Prevention & Treatment Doctors reveal the four most common symptoms, from swelling to excruciating pain, and what steps to take to help avoid long-term repercussions.
“You would have a really swollen hot, painful joint, and that would usually come around at night,” says Dr. Joel R. Pittman, pharmacist and assistant professor of pharmacy practice at the University of Mississippi School of Pharmacy. “It would be so painful you wouldn’t even want to touch it. Some people can’t even stand to have the pressure of the bed sheet on it!”
"When someone comes in with a big, red hurting joint, and usually with gout it is the joint next to big toe right where it attaches to the foot, and it hurts to walk or even when the sheet hits it, I know I’m probably looking at gout” says Dr. Jeffrey J. Cain, president-elect of the American Academy of Family Physicians. “If your skin is red and feels warmer than the skin around it and you haven’t injured it, it could be gout or another infection, and you should go see your doctor.”
“Over 24 hours, if you have a painful, warm, red swollen joint you don’t even want to touch, reach out to your physician and make sure you get seen,” says Dr. Patience White, vice president for public health at the Arthritis Foundation. “Most people focus on drug treatment, weight loss and eating less purine-rich food to help control it.”
Purines are natural organic compounds found in all human cells and many foods. They are part of the process of breaking down uric acid, which is cleared through the kidneys. “A lot of this is related to genetics and co-morbidities,” says Dr. White. “We don’t know the actual gene or genes it is linked to, but we do know if someone in your family has gout, you are more likely to have it than someone who has no family history of it. The other health conditions associated with gout also have genetic components, such as diabetes, high cholesterol and heart disease.”
Symptoms may include:
- Warmth, pain and swelling in one joint, usually the big toe
- Intense pain that typically begins at night, and is so painful you don't even want to put your sheet on it
- Increasing discomfort and pain that lasts for days

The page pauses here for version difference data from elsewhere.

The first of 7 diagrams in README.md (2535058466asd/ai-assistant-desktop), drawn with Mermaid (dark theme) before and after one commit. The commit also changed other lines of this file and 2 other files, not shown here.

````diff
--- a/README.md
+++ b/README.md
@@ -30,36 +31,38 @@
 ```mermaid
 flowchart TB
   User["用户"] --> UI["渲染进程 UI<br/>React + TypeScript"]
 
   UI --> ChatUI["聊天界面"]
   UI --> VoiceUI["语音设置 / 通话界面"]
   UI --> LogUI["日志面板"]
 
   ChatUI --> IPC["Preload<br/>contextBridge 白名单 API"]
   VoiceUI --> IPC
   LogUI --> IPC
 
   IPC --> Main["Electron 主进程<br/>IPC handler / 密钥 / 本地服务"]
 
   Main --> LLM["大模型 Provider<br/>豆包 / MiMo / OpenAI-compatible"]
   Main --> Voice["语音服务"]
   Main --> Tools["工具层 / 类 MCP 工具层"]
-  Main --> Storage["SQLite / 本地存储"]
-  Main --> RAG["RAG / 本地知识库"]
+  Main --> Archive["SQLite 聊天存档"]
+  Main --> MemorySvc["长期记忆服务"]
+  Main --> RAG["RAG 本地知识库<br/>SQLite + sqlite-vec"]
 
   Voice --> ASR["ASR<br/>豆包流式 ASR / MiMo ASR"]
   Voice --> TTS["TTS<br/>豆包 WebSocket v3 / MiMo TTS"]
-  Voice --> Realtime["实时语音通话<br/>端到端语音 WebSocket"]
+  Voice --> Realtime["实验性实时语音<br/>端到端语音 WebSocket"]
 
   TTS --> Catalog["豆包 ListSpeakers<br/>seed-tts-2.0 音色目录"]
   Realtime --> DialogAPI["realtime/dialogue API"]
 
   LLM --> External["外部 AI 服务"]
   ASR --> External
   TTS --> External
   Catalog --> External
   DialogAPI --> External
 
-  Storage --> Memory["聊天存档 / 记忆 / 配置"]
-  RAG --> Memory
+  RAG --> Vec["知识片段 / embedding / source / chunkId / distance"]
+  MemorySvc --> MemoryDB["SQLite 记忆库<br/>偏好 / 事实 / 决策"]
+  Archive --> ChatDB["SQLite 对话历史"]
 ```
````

"You’ll feel something is wrong. It [a joint] will get highly swollen. You couldn’t possibly miss it. It gets so red you can see it from across the room, so hot it feels like you could fry an egg on it, and so painful you can’t even let a sheet touch it. It would last like that for about a week if you did nothing. It might not come back for months or even years. It is the most sudden, horrible, pain. Women have been known to say it’s worse than child birth or kidney stones,” explains Dr. Alan Friedman, board of directors, American College of Rheumatology, Research and Education Foundation.
“When the crystals come into the joint, the body recognizes they don’t belong there,” he continues. “The white blood cells try to eat the crystals, and then they tend to make a lot of chemicals that cause heat. It’s the white blood cells chewing on the crystals that create heat.”
So if gout hurts that bad, and the symptoms are so recognizable, why is it often mismanaged?
“Gout is very prevalent in middle-aged men, and this is a group notorious for not being attentive to their chronic medical care and not using doctor services,” explains Dr. William P, Jennings, medical director at Radiant Research, San Antonio.
The drugs that prevent gout actually trigger attacks if not taken in the prescribed matter, so it is imperative that men and women alike take their medicine correctly; non-compliance is a big issue. “Men will not take their medicine if they are not acutely sick,” says Jennings. “They stop the preventative medicine and then they wait until they feel pain to take a pill. If they are not attentive to their chronic care, if they are intermittent in their care or only treat for acute gout, they’ll have a real problem.”